Yes, EVA shoes can be of the cheap kind. But I have higher quality shoes like New Balance and Nike in mind. –  jayron Aug 23 '13 at 14:02
While the shoe may be expensive, that doesn't mean the material its made out of is expensive as well. There are other foams that have much better characteristics, but they might be bad for the environment (in such volumes) or simply be more expensive –  Ivo Flipse Aug 23 '13 at 15:31
And there are a couple class action lawsuits on the minimalist footwear, and studies are showing increased injury rates with chi/pose/forefoot running fads. –  JohnP Jul 28 at 16:59

2 Answers 2

This is part of your problem.

landing solidly on the heel

Prior to the invention of cushioned shoes, most people ran using a mid-step or forefoot, rather than with a heel strike, because as you mentioned without cushioning, the pressure of a heel-strike impacts on the foot, ankle, knee and hips.

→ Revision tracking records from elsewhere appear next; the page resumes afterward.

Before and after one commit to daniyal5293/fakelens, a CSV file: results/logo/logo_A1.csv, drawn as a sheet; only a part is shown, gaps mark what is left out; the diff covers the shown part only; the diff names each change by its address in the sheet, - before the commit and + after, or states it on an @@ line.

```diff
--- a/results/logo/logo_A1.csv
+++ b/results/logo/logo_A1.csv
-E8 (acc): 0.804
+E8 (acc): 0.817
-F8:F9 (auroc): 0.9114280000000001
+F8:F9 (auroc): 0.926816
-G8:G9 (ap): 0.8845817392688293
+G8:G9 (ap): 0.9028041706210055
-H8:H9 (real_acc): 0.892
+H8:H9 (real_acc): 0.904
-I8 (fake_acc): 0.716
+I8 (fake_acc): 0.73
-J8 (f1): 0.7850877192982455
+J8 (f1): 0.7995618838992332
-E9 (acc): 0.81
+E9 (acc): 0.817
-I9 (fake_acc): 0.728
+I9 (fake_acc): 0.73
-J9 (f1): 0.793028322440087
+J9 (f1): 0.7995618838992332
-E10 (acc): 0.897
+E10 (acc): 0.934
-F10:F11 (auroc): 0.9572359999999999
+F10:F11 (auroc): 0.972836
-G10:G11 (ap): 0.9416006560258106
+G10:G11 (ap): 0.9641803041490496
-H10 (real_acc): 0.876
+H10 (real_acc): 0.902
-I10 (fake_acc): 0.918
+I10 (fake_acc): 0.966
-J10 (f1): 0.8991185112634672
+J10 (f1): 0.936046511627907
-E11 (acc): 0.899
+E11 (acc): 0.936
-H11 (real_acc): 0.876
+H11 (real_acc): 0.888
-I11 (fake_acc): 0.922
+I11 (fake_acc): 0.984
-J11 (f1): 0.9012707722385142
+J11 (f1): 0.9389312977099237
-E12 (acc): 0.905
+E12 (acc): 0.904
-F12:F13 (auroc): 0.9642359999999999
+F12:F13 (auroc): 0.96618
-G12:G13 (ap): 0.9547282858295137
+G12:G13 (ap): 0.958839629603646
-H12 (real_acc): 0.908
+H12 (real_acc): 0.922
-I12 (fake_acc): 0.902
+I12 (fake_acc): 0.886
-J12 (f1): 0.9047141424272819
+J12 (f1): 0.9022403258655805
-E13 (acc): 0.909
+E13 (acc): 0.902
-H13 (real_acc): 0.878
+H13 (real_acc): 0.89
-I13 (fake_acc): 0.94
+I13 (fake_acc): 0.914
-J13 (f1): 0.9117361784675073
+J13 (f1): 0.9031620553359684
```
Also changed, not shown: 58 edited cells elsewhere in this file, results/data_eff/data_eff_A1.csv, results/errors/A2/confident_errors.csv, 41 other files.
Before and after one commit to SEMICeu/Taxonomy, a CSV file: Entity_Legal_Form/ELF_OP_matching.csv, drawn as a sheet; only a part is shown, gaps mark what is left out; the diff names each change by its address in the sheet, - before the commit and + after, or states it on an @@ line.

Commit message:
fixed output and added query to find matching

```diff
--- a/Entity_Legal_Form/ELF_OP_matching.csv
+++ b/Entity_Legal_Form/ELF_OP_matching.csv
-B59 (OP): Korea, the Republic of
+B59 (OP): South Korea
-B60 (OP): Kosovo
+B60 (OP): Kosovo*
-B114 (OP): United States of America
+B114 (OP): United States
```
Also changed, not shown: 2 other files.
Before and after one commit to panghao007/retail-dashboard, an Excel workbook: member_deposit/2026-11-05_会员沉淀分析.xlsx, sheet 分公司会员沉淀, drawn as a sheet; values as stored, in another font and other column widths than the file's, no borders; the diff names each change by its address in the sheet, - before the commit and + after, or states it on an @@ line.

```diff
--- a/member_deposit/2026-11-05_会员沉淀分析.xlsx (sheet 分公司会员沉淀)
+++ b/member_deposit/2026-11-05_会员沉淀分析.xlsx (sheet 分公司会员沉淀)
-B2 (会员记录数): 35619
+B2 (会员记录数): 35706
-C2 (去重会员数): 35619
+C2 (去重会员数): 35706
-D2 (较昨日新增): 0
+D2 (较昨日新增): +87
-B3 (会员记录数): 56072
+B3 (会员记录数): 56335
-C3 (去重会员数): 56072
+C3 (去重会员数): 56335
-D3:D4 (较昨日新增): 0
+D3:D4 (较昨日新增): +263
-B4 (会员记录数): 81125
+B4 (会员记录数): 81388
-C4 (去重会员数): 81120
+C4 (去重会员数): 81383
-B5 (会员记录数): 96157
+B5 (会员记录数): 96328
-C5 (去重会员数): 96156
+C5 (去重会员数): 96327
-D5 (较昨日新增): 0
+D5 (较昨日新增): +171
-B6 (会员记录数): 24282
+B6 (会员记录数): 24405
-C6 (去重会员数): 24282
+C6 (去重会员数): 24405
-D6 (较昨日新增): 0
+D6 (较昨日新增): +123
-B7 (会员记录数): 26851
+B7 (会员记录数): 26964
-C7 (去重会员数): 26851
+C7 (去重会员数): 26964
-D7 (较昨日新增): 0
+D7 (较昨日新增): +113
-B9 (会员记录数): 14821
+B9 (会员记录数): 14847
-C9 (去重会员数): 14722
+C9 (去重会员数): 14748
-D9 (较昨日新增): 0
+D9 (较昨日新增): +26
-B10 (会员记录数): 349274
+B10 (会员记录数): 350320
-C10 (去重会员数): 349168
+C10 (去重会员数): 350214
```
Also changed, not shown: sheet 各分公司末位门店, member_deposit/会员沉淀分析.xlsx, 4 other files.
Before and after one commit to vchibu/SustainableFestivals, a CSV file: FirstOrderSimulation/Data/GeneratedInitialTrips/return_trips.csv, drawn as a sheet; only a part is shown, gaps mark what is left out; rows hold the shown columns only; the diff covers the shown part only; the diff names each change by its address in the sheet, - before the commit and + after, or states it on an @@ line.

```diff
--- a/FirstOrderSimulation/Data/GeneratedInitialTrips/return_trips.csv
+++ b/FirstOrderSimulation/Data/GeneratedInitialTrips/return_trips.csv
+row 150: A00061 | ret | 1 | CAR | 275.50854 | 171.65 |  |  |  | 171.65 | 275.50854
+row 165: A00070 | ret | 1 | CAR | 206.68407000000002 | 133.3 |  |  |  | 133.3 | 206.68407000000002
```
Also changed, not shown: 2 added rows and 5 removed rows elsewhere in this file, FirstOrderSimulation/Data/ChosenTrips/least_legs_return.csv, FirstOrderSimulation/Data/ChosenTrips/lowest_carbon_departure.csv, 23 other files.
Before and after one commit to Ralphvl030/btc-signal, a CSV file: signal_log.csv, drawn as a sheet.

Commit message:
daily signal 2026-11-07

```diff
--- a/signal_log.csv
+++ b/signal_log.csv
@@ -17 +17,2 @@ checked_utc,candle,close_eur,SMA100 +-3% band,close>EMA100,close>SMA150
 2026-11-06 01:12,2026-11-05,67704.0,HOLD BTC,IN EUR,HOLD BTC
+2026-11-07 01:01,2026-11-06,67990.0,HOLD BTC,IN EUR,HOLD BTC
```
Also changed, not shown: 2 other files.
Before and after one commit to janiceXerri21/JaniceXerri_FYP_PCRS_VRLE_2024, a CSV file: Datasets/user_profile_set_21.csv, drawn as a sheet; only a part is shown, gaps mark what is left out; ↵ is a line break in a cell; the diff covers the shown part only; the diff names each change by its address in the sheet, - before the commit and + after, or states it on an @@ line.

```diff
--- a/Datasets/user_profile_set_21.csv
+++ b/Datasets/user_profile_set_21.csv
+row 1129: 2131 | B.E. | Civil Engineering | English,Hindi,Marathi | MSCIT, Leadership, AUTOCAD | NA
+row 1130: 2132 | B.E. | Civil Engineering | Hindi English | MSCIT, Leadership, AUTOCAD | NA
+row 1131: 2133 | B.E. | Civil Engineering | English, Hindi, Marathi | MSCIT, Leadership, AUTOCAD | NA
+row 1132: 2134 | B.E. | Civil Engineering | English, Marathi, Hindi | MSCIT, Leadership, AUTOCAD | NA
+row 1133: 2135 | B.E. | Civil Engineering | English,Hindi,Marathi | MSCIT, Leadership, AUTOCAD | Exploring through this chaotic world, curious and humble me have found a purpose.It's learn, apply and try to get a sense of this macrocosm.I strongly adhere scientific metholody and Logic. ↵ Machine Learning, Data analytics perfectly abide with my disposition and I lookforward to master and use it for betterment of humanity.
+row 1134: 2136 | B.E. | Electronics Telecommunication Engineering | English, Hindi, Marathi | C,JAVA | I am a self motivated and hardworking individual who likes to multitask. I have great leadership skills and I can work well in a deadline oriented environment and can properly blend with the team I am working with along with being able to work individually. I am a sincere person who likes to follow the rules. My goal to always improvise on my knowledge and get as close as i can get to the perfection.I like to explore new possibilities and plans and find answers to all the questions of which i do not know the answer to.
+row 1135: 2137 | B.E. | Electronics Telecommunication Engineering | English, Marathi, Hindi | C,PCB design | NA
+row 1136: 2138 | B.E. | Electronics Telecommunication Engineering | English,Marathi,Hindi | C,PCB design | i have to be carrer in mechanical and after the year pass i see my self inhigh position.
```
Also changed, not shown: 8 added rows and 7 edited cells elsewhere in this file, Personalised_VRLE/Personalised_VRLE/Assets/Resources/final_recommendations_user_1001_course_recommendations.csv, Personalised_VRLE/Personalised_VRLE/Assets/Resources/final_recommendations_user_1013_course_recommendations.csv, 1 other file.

There are plenty of questions on the site that address barefoot running, but the common thread is a slow introduction and focus on a good mid-foot or forefoot technique.

As for whether or not traditional running shoes are bad all comes down to the runner and their technique. The general concensus is that heel-strike running patterns are bad for the legs in quite a few ways as they encourage heavier foot falls. The problem is that traditional runners make heel strikes less painful, but not necessarily more safe for the leg over all.

If you learn to switch to a mid-strike and enjoy traditional runners they are fine. But, and I can't stress this enough, continuing with a heel strike gait, regardless of shoe will increase your risk of injury in the long-term.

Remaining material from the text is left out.